Although currently classified as Endangered, the black-eared miner has actually improved in conservations status since 1994 when it was classified as Critically Endangered. This improvement in status is due to the discovery of large populations in the Bookmark Biosphere Reserve and numerous conservation actions (5).
Since 1997, several conservation actions for the black-eared miner have taken place, including purchasing land for reserves, and successfully translocating black-eared miners from South Australia to establish four colonies in Murray-Sunset National Park in Victoria. Efforts have also been made to control hybridisation, by removing or culling certain colonies of yellow-throated miners (5).
Further actions are still underway, including improving knowledge of the black-eared miner’s distribution and abundance, maintaining and enhancing habitat, maintaining captive populations, and continuing translocation efforts (5).

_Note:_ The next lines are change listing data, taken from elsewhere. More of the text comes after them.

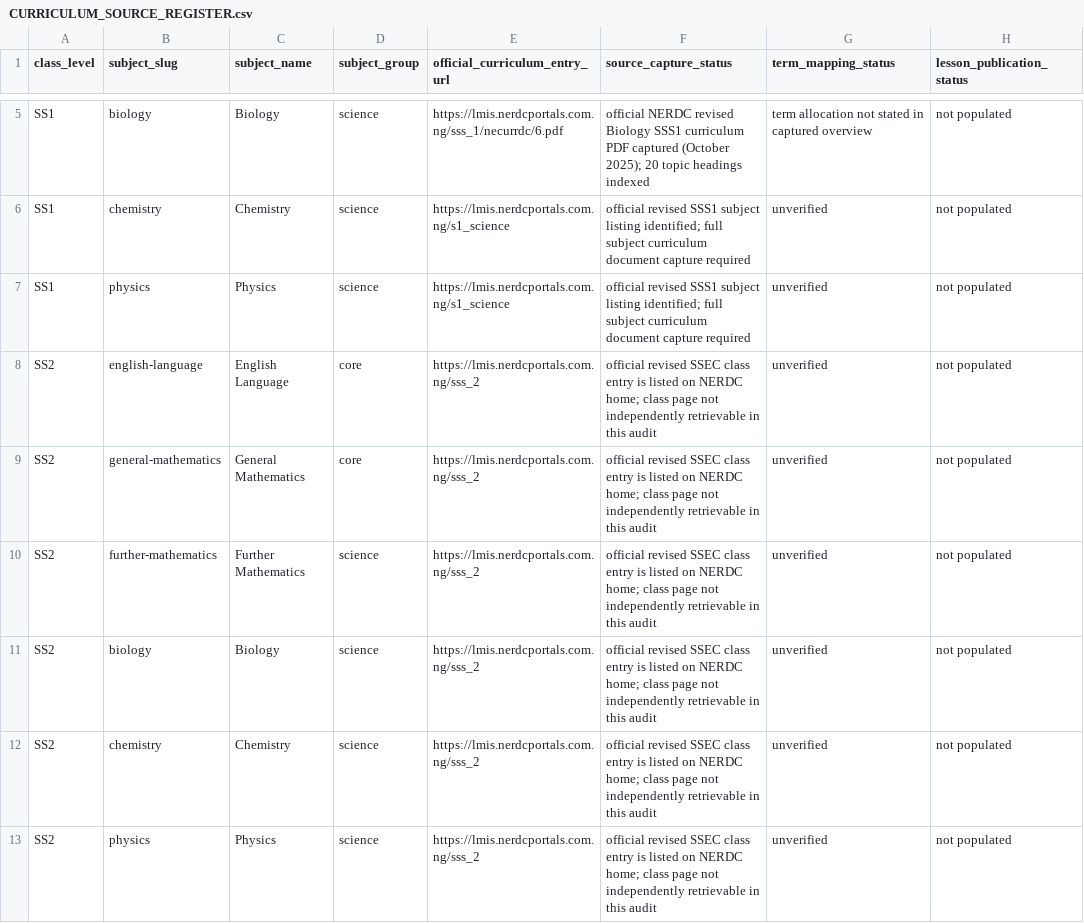
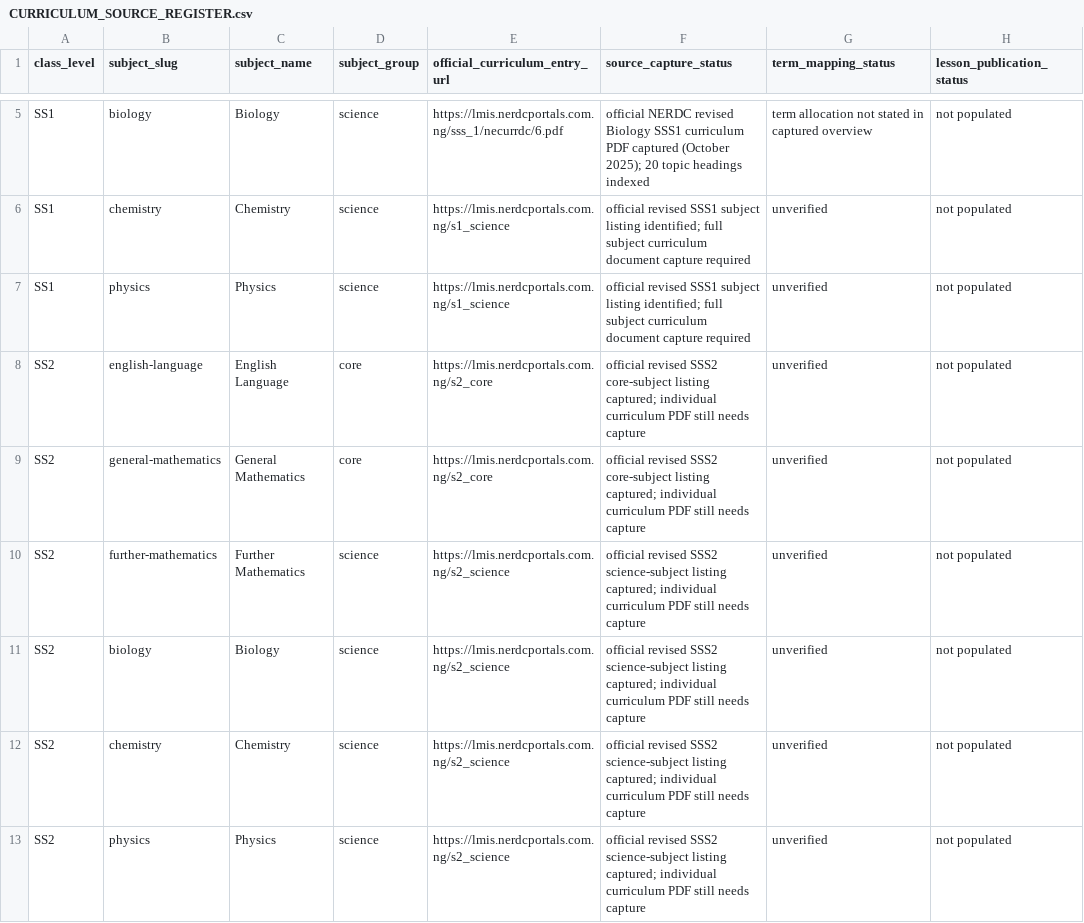
Before and after one commit to JephterAce/Year-1-Tutorial, a CSV file: secondary-school-platform/CURRICULUM_SOURCE_REGISTER.csv, drawn as a sheet; only a part is shown, gaps mark what is left out; the diff covers the shown part only; the diff names each change by its address in the sheet, - before the commit and + after, or states it on an @@ line.

Commit message:
docs(think-tank): correct SSS2 and SSS3 curriculum source links

```diff
--- a/secondary-school-platform/CURRICULUM_SOURCE_REGISTER.csv
+++ b/secondary-school-platform/CURRICULUM_SOURCE_REGISTER.csv
-E8:E9 (official_curriculum_entry_url): https://lmis.nerdcportals.com.ng/sss_2
+E8:E9 (official_curriculum_entry_url): https://lmis.nerdcportals.com.ng/s2_core
-F8:F9 (source_capture_status): official revised SSEC class entry is listed on NERDC home; class page not independently retrievable in this audit
+F8:F9 (source_capture_status): official revised SSS2 core-subject listing captured; individual curriculum PDF still needs capture
-E10:E13 (official_curriculum_entry_url): https://lmis.nerdcportals.com.ng/sss_2
+E10:E13 (official_curriculum_entry_url): https://lmis.nerdcportals.com.ng/s2_science
-F10:F13 (source_capture_status): official revised SSEC class entry is listed on NERDC home; class page not independently retrievable in this audit
+F10:F13 (source_capture_status): official revised SSS2 science-subject listing captured; individual curriculum PDF still needs capture
```
Also changed, not shown: 12 edited cells elsewhere in this file.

With such an intensive management program in place, it is hoped that numbers of the black-eared miner will increase in the future (5).